|Brown Brandl, Tami|
Submitted to: American Society of Agri Engineers Special Meetings and Conferences Papers
Publication Type: Other
Publication Acceptance Date: 6/30/2003
Publication Date: 7/28/2003
Citation: BROWN BRANDL, T.M., JONES, D.D., WOLDT, W.E. EVALUATING MODELING TECHNIQUES FOR LIVESTOCK STRESS PREDICTION. AMERICAN SOCIETY OF AGRI ENGINEERS SPECIAL MEETINGS AND CONFERENCES PAPERS. 2003. Paper #034009. Interpretive Summary: Extended periods of high temperature and relative humidity and low airflow can cause severe stress in feedlot cattle. Cattle producers must be made aware of these conditions to help deal with the problem.

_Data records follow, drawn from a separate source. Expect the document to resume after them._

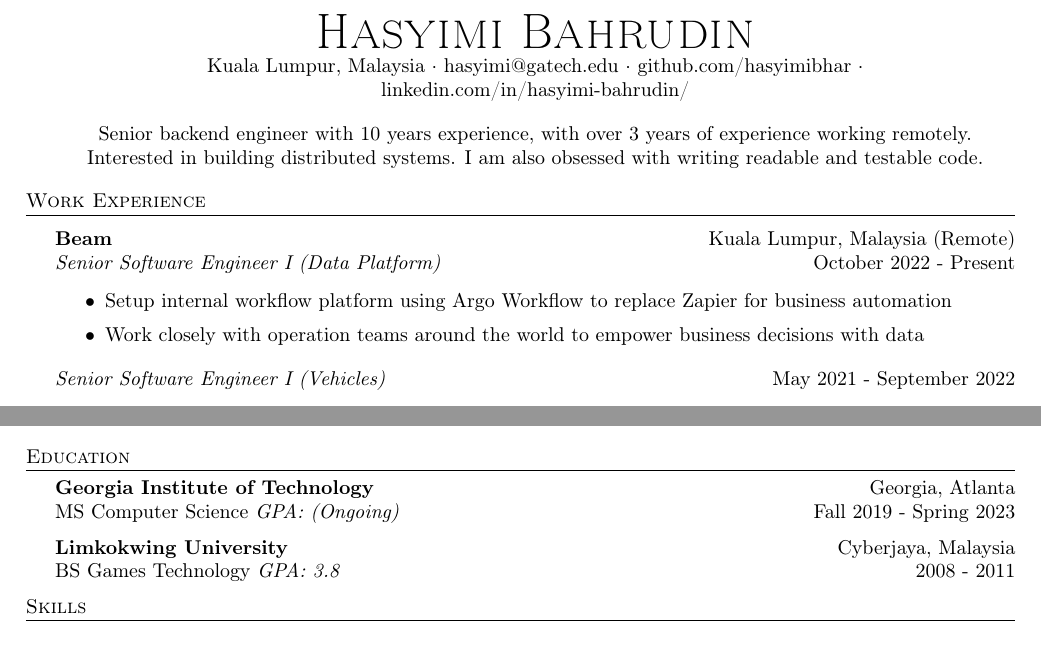
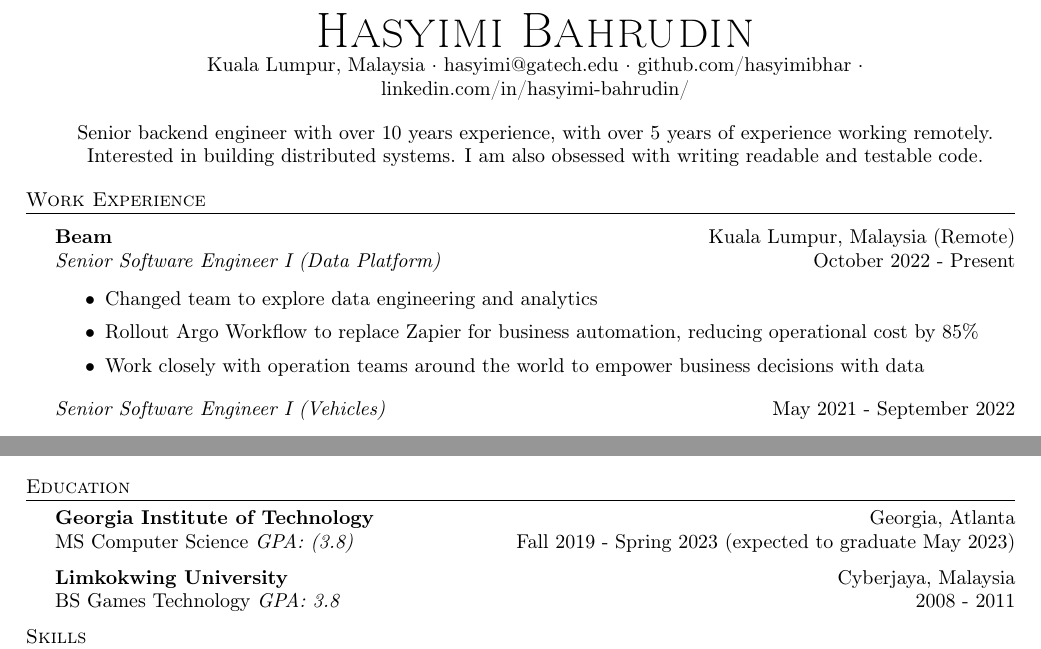
Before and after one commit to hasyimibhar/resume, a LaTeX CV (resume.tex): two parts of pages 1 and 2 of 2, joined at a grey line, cut so that both start at the same text. Compiled offline with pdfLaTeX.

Commit message:
Update resume

```diff
--- a/resume.tex
+++ b/resume.tex
@@ -85,7 +85,7 @@
 %==== Summary ====%
 
 \begin{center}
-	Senior backend engineer with 10 years experience, with over 3 years of experience working remotely. Interested in building distributed systems. I am also obsessed with writing readable and testable code.
+	Senior backend engineer with over 10 years experience, with over 5 years of experience working remotely. Interested in building distributed systems. I am also obsessed with writing readable and testable code.
 \end{center}
 
 %==== Experience ====%
@@ -96,7 +96,8 @@
 \textit{Senior Software Engineer I (Data Platform)} \hfill October 2022 - Present\\
 \vspace{-1mm}
 \begin{itemize} \itemsep 1pt
-	\item Setup internal workflow platform using Argo Workflow to replace Zapier for business automation
+	\item Changed team to explore data engineering and analytics
+	\item Rollout Argo Workflow to replace Zapier for business automation, reducing operational cost by 85\%
 	\item Work closely with operation teams around the world to empower business decisions with data
 \end{itemize}
 \textit{Senior Software Engineer I (Vehicles)} \hfill May 2021 - September 2022\\
@@ -167,7 +168,7 @@
 %==== Education ====%
 \header{Education}
 \textbf{Georgia Institute of Technology}\hfill Georgia, Atlanta\\
-MS Computer Science \textit{GPA: (Ongoing)} \hfill Fall 2019 - Spring 2023\\
+MS Computer Science \textit{GPA: (3.8)} \hfill Fall 2019 - Spring 2023 (expected to graduate May 2023)\\
 \vspace{2mm}
 \textbf{Limkokwing University}\hfill Cyberjaya, Malaysia\\
 BS Games Technology \textit{GPA: 3.8} \hfill 2008 - 2011\\
```
Also changed, not shown: hasyimi_bahrudin_resume.pdf.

This study reports the efforts to predict stressful conditions using several mathematical methods. Measures to represent the environment include temperature, humidity, wind speed, and solar radiation. Breathing rate was used as the measure of stress on the cattle. Two types of "fuzzy" models were compared to traditional math models. Results showed that one "fuzzy" model gave better predictions than traditional models, but the second "fuzzy" model did poorly. Additional work is planned, because each model under-predicted the breathing rate at the most severe weather conditions.
Technical Abstract: Heat stress resulting from extreme heat events has caused large death losses in feedlot cattle. A method of predicting stressful situations would aid the producer in taking proactive measures. One-hundred and twenty-eight feedlot heifers of four differing genotypes (32 of each: Angus, MARC III crossbred, Charolais, and Gelbvieh) were penned according to genotype. Respiration rates (determined by counting flank movements) and surface temperatures were taken on a randomly selected subset of 10 animals/genotype twice daily on a predetermined schedule throughout the summer of 2002. Respiration rate was used as the indicator of stress. Weather parameters were collected using a weather station located at the feedlot of interest. Four modeling techniques were used to predict respiration rate (two multiple regression, and two fuzzy inference systems). Results showed that the Sugeno type fuzzy inference system had slightly better results than the two multiple regression models, while the Mamdani type fuzzy inference system was not able to perform at the level of the other three models. It appears that all models over estimate low respiration rates and under predict high respiration rates.